The agreement includes sharing information and experiences on digital transformation and agreeing a set of common goals, such as to build digital public services so good that people prefer to use them and to provide support for those who have limited digital capabilities.
The MOU takes effect immediately and will last for an initial five years, but the two countries already have a long-standing relationship on collaboration.
Commenting on the agreement, Maxwell said the MOU meant the two governments would work more closely together.
“The GDS was founded in 2011, so we’ve had a little more time to progress along on the path to digital reform,” said Maxwell. “However, I’m genuinely impressed and excited to see the work that’s been done by the Digital Transformation Office in such a short period of time, and can’t wait to see what comes next.”
DTO CEO Paul Shetler said the MOU will give staff the chance to benefit from shared knowledge, and will also include secondments of staff between the two countries.
Read more about digital government collaboration
- The UK and Estonian governments are launching a TechLink programme to share best practice and innovations.
- The US and UK have announced plans to work together on digital government initiatives.

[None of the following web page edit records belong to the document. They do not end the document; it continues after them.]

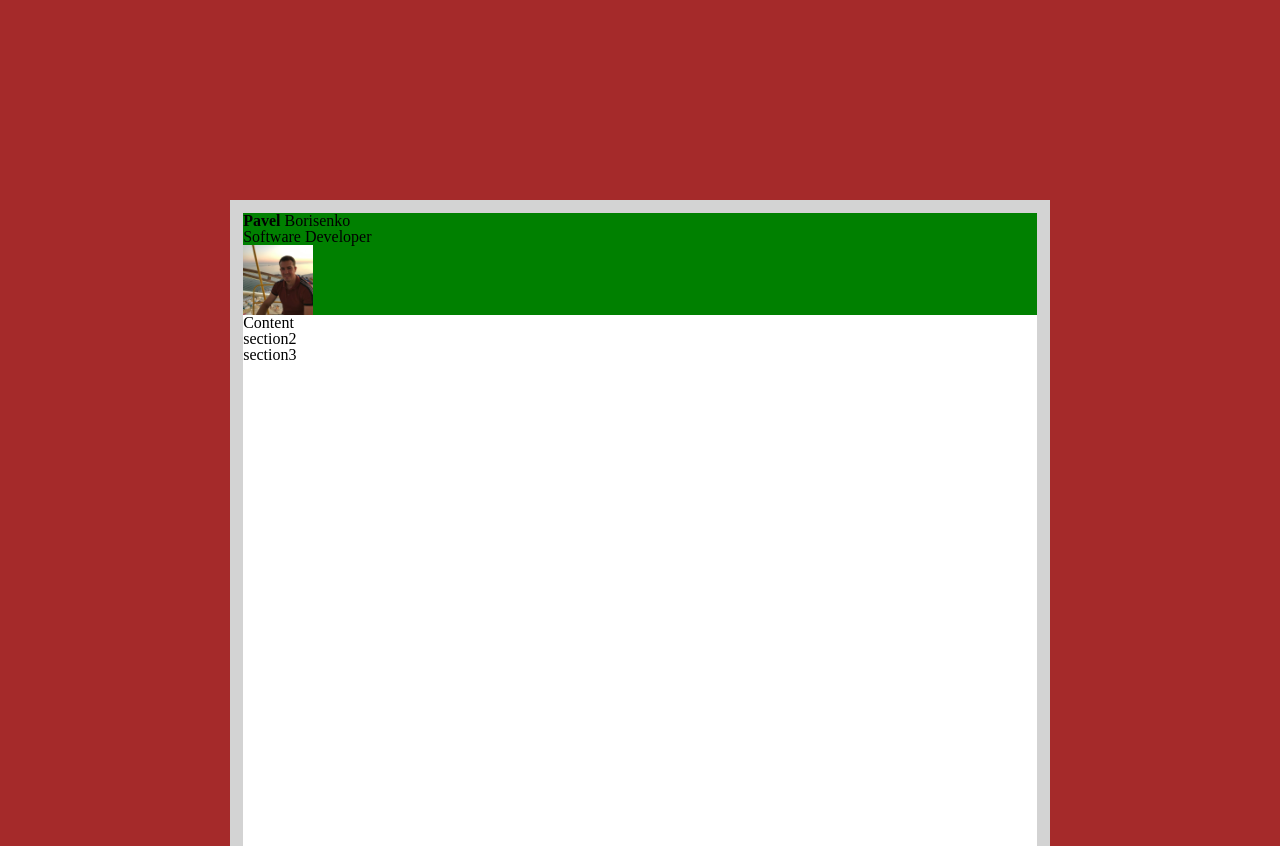
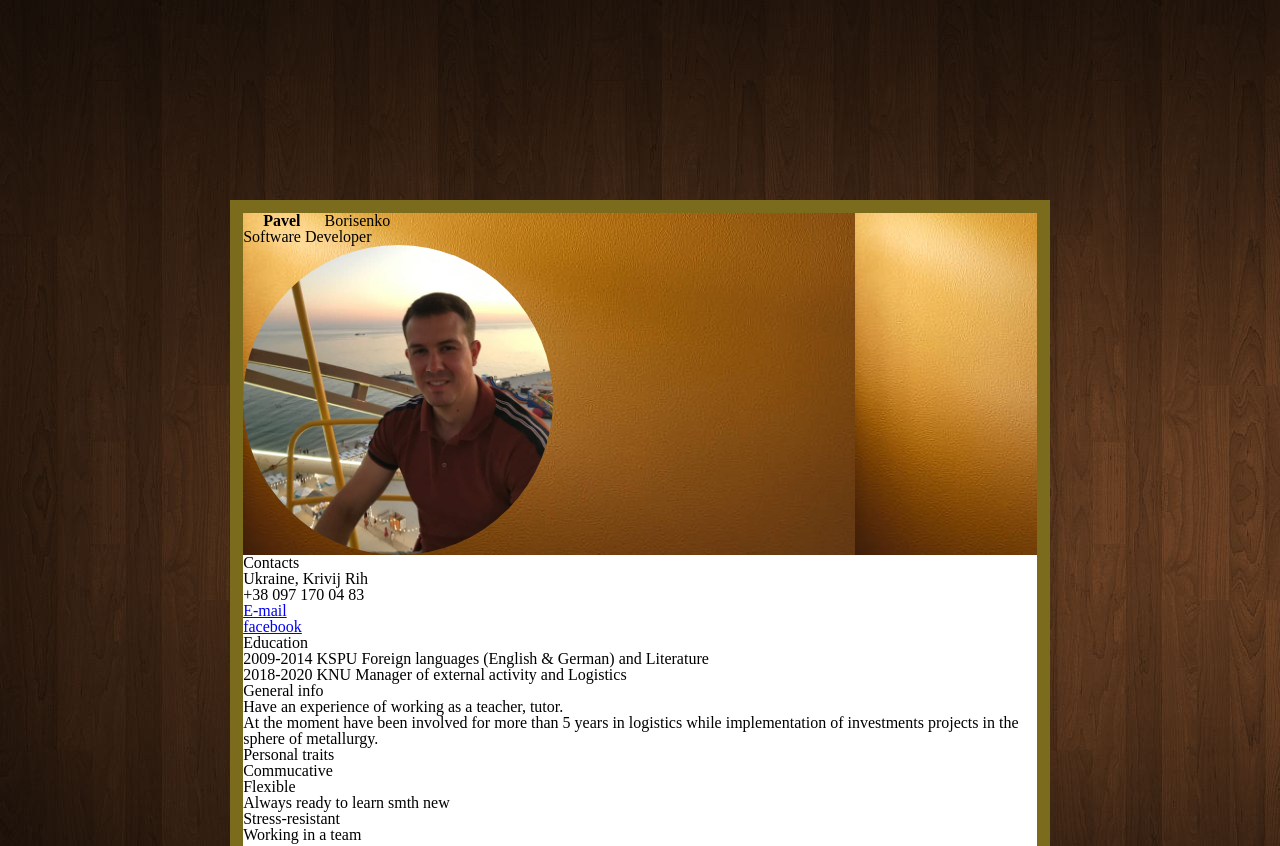
Before and after one commit to PavelBorisenkoRD/applicationForms, a plain HTML site: page index.html in a window 1280 px wide. Shown: the top 846 px of the page. Drawn offline with Linux system fonts and the light colour scheme.

Commit message:
Added photo and structure

```diff
--- a/index.html
+++ b/index.html
@@ -14,18 +14,65 @@
       <header>
         <div><span class="firstname">Pavel </span>Borisenko</div>
 
-
         <div class="job-title">Software Developer</div>
 
         <div class="avatar"></div>
-
       </header>
 
-      <section class="content">Content</section>
+      <section>
+        <section class="content-left">
+          <div class="contact-info">
+            Contacts
 
-      <section class="job-title">section2</section>
+            <ul>
+              <li>Ukraine, Krivij Rih</li>
+              <li>+38 097 170 04 83</li>
+              <li> <a href="mailto:borisenko77@gmail.com"> E-mail </a></li>
+              <li>
+                <a
+                  href="https://www.facebook.com/profile.php?id=100039845537846"
+                > facebook
+                </a>
+              </li>
+            </ul>
+          </div>
 
-      <section>section3</section>
+          <div class="study">
+            Education
+            <ul>
+              <li>
+                2009-2014 KSPU Foreign languages (English & German) and
+                Literature
+              </li>
+              <li>2018-2020 KNU Manager of external activity and Logistics</li>
+            </ul>
+          </div>
+        </section>
+
+        <section class="content-right">
+          <div class="personal">
+            General info
+            <p>Have an experience of working as a teacher, tutor.</p>
+
+            <p>
+              At the moment have been involved for more than 5 years in
+              logistics while implementation of investments projects in the
+              sphere of metallurgy.
+            </p>
+          </div>
+
+          <div class="qualities">
+            Personal traits
+            <ul>
+              <li>Commucative</li>
+              <li>Flexible</li>
+              <li>Always ready to learn smth new</li>
+              <li>Stress-resistant</li>
+              <li>Working in a team</li>
+            </ul>
+          </div>
+        </section>
+      </section>
     </main>
   </body>
 </html>
--- a/style.css
+++ b/style.css
@@ -1,5 +1,5 @@
 body {
-  background: brown;
+  background-image: url("./img/background.jpg");
 }
 main {
   width: 210mm;
@@ -7,10 +7,10 @@ main {
   background-color: white;
   margin: 200px auto;
 
-  border: 13px solid lightgrey;
+  border: 13px solid rgb(122, 108, 28);
 }
 header {
-  background-color: green;
+  background-image: url("./img/headerback.jpg");
 }
 .firstname {
   font-weight: bold;
@@ -18,7 +18,13 @@ header {
 
 .avatar {
   background-image: url("./img/userphoto.jpg");
-  width: 70px;
-  height:70px;
+  width: 250px;
+  height: 250px;
   background-size: cover;
+  border-radius: 50%;
+  padding:30px;
 }
+
+.firstname {
+  padding: 20px;
+}
```
Also changed, not shown: img/headerback.jpg (added).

“Working more closely together can only help us in our efforts to improve the lives of the citizens in our respective countries,” he said.
In September 2015, the UK government also announced plans to collaborate on the development of digital services with the US Digital Service during a visit by Cabinet Office minister Matt Hancock.